Before starting the actual development of the interface, you need to do research and an analysis of the target group that will use the service later on. This is usually done by strategists, business developers and / or a dedicated UX team.
There are many ways to do research and none of them is “wrong” as long as the end result is good - the approach obviously depends a lot on the users and their context. An effective method that we use often, is to do interviews with potential end-users and stakeholders to collect feedback (and requirements, eventually).
User Interface development involves collecting feedback, data and documentation. This then becomes the basis needed to create wireframes (also called wire sketches) - a type of visual requirement specification and communication support between customer and design team.
Unlike with wireframes, the main focus in a design sketch lies on color, shape and “real” content. Similarly, however, it still functions as a specification for the UI design requirements and as communication support between users, design team and developer. The advantage of involving design sketches in the process of user interface development is that you can test different design choices before you have a ready product, which is more cost-effective than making the decisions later in the process.
The design can be based on the client's existing graphic profile, or a completely new concept. The sketch is meant to give a fairer picture of what the product is intended to look like after it has been developed, usually without regard to interactions. That's what you use a prototype for.

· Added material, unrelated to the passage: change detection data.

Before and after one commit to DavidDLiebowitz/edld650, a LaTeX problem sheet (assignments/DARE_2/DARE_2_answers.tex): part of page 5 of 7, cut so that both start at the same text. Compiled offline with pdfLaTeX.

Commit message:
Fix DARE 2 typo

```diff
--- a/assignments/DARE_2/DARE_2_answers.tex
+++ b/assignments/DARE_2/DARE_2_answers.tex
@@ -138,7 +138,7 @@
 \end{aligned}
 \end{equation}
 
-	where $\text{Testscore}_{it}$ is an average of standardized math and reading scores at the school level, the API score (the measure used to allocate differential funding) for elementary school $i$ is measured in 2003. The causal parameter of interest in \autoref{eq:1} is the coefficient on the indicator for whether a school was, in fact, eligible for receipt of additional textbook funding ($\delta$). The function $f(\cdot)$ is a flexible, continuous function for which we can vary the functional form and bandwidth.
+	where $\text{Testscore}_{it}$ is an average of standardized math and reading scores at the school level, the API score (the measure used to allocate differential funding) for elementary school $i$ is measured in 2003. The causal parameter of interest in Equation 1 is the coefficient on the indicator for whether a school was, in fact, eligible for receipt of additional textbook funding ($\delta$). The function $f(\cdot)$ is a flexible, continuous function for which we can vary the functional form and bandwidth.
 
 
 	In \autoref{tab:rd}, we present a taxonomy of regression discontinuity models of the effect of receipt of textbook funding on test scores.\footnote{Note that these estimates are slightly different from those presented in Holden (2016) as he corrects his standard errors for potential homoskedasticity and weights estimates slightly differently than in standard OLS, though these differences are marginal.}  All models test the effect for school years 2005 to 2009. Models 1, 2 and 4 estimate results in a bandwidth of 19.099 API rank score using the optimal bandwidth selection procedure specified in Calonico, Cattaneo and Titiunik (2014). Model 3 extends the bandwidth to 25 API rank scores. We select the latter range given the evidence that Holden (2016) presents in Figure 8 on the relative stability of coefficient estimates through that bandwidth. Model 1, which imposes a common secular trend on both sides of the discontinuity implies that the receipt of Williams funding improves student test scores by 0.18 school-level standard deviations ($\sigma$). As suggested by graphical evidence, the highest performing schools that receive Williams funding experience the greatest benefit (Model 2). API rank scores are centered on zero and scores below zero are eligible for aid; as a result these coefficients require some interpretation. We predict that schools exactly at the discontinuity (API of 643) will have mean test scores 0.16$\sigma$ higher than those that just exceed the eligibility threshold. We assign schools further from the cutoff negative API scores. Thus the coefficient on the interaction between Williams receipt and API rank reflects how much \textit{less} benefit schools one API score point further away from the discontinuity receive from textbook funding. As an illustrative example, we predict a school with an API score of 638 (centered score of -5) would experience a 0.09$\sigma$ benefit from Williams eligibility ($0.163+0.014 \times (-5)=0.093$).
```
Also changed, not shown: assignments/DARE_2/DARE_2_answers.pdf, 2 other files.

The prototype enables interactivity of the layout, structure (wireframe), as well as color and shape (design sketch) – that the customer, design team and user interface developer have agreed on. A prototype can contain one or more of the intended functions but does nothing "real" - it simply simulates actions and gives a sense of what is meant to happen.
Since the prototype phase has structure, color schemes and minimal functionality in place, you can start user testing to see how users interact with the product. This is done to collect insights about functionality and usability before the development work begins.
Interface development is a relatively complex form of development because it often requires cross-industry knowledge to succeed. It's a mix of design, engineering and psychology.
An interface developer's responsibility is to code the entire user experience. This means programming life into the design, menu structure and interaction elements that were developed in the research and design phases, but also to take care of factors that have an effect on the user experience even though they may not be visible to the user. For example, start-up time, latency, error handling and automated workflows.
As new devices are developed and new technology is created, more "types" of interfaces will have to be created for the users. Website design is amazing, but today there is a need for other interfaces such as e.g. voice control.
When working with user interface development (UI), you need to keep in mind that user needs vary over time and that technology develops. These are two factors that make interfaces a dynamic, ever-changing delivery. Thus, an interface is never really fully developed - it must be maintained and optimized continuously and this is easiest done with continuous tests.
Accessibility testing is done to test the software in many different types of user groups so that several target groups (including people with disabilities) can use the product.
Usability testing explores and evaluates how easy a product or interface is to use, often by asking potential end-users to perform one or more tasks.